Maybe also add a link to Eliezer's Permutation City crossover story, now that we have the requisite memetic hazard label for such a link?

Comment author: XiXiDu 12 October 2010 08:11:33AM *  0 points [-]

I thought quantum suicide is not controversial since MWI is obviously correct? And the AI section? Well, the list is supposed to reflect the opinions hold in the LW community, especially by EY and the SIAI. I'm trying my best to do so and by that standard, how controversial is AI going FOOM etc.?

Eliezer's Permutation City crossover story? It is on the list for some time, if you are talking about the 'The Finale of the Ultimate Meta Mega Crossover' story.

Comment author: rwallace 12 October 2010 04:37:57PM 2 points [-]

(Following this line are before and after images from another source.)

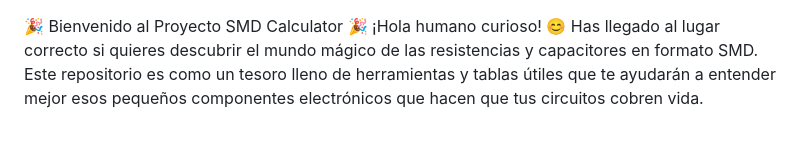
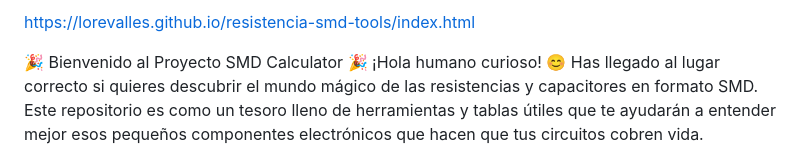
Before and after one commit to Lorevalles/resistencia-smd-tools, a Markdown page: docs/README.md, the part around the change. GitHub-like rendering.

```diff
--- a/docs/README.md
+++ b/docs/README.md
@@ -1,3 +1,5 @@
+https://lorevalles.github.io/resistencia-smd-tools/index.html
+
 🎉 Bienvenido al Proyecto SMD Calculator 🎉
 ¡Hola humano curioso! 😊 Has llegado al lugar correcto si quieres descubrir el mundo mágico de las resistencias y capacitores en formato SMD. Este repositorio es como un tesoro lleno de herramientas y tablas útiles que te ayudarán a entender mejor esos pequeños componentes electrónicos que hacen que tus circuitos cobren vida.
 
```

I thought quantum suicide is not controversial since MWI is obviously correct?

I agree MWI is solid, I'm not suggesting that be flagged. But it does not in any way imply quantum suicide; the latter is somewhere between fringe and crackpot, and a proven memetic hazard with at least one recorded death to its credit.

And the AI section? Well, the list is supposed to reflect the opinions hold in the LW community, especially by EY and the SIAI. I'm trying my best to do so and by that standard, how controversial is AI going FOOM etc.?

Well, AI go FOOM etc is again somewhere in the area between fringe and crackpot, as judged by people who actually know about the subject. If the list were specifically supposed to represent the opinions of the SIAI, then it would belong on the SIAI website, not on LW.

Eliezer's Permutation City crossover story? It is on the list for some time, if you are talking about the 'The Finale of the Ultimate Meta Mega Crossover' story.

So it is, cool.

Comment author: RichardKennaway 13 October 2010 09:40:59AM 2 points [-]

[quantum suicide is] a proven memetic hazard with at least one recorded death to its credit.

I hadn't heard of this -- can you give more details?

Comment author: rwallace 13 October 2010 04:53:02PM 5 points [-]
Comment author: khafra 13 October 2010 07:10:23PM 3 points [-]

Not even the most optimistic interpretations of quantum immortality/quantum suicide think it can bring other people back from the dead. Does it count as a memetic hazard if only a very mistaken version of it is hazardous?

Comment author: XiXiDu 14 October 2010 01:37:29PM *  2 points [-]

Why not? If you kill yourself in any branch that lacks the structure that is your father, then the only copies of you that will be alive are those that don't care or those that live in the unlikely universes where your father is alive (even if it means life extension breakthroughs or that he applied for cryonics.)

ETA: I guess you don't need life extension. After all it is physical possible to grow 1000 years old, if unlikely. Have I misunderstood something here?

Comment author: khafra 14 October 2010 08:12:22PM *  1 point [-]

The way I understand quantum suicide, it's supposed to force your future survival into the relatively scarce branches where an event goes the way you want it by making it dependent on that event. Killing yourself after living in the branch where that event did not go the way you wanted at some time in the past is just ordinary suicide; although there's certainly room for a new category along the lines of "counterfactual quantum suicide," or something.

edit: Although, to the extent that counterfactual quantum suicide would only occur to someone who'd heard of traditional, orthodox quantum suicide, the latter would be a memetic hazard.

Comment author: DanielVarga 16 October 2010 05:24:05PM 0 points [-]

Why not? If you kill yourself in any branch that lacks the structure that is your father, then the only copies of you that will be alive are those that don't care or those that live in the unlikely universes where your father is alive (even if it means life extension breakthroughs or that he applied for cryonics.)

No, that's not what would happen. Rather, being faithful to your commitment, you would go on a practically infinite suicide spree (*) searching for your father. A long and melancholic story with a suprise happy ending.

(*) I googled it and was sad to see that the phrase "suicide spree" is already taken for a different concept.

Comment author: Document 11 October 2010 10:56:35PM *  0 points [-]

I expected the link to be the Ultimate Meta Mega Crossover.

(disclaimer: haven't read)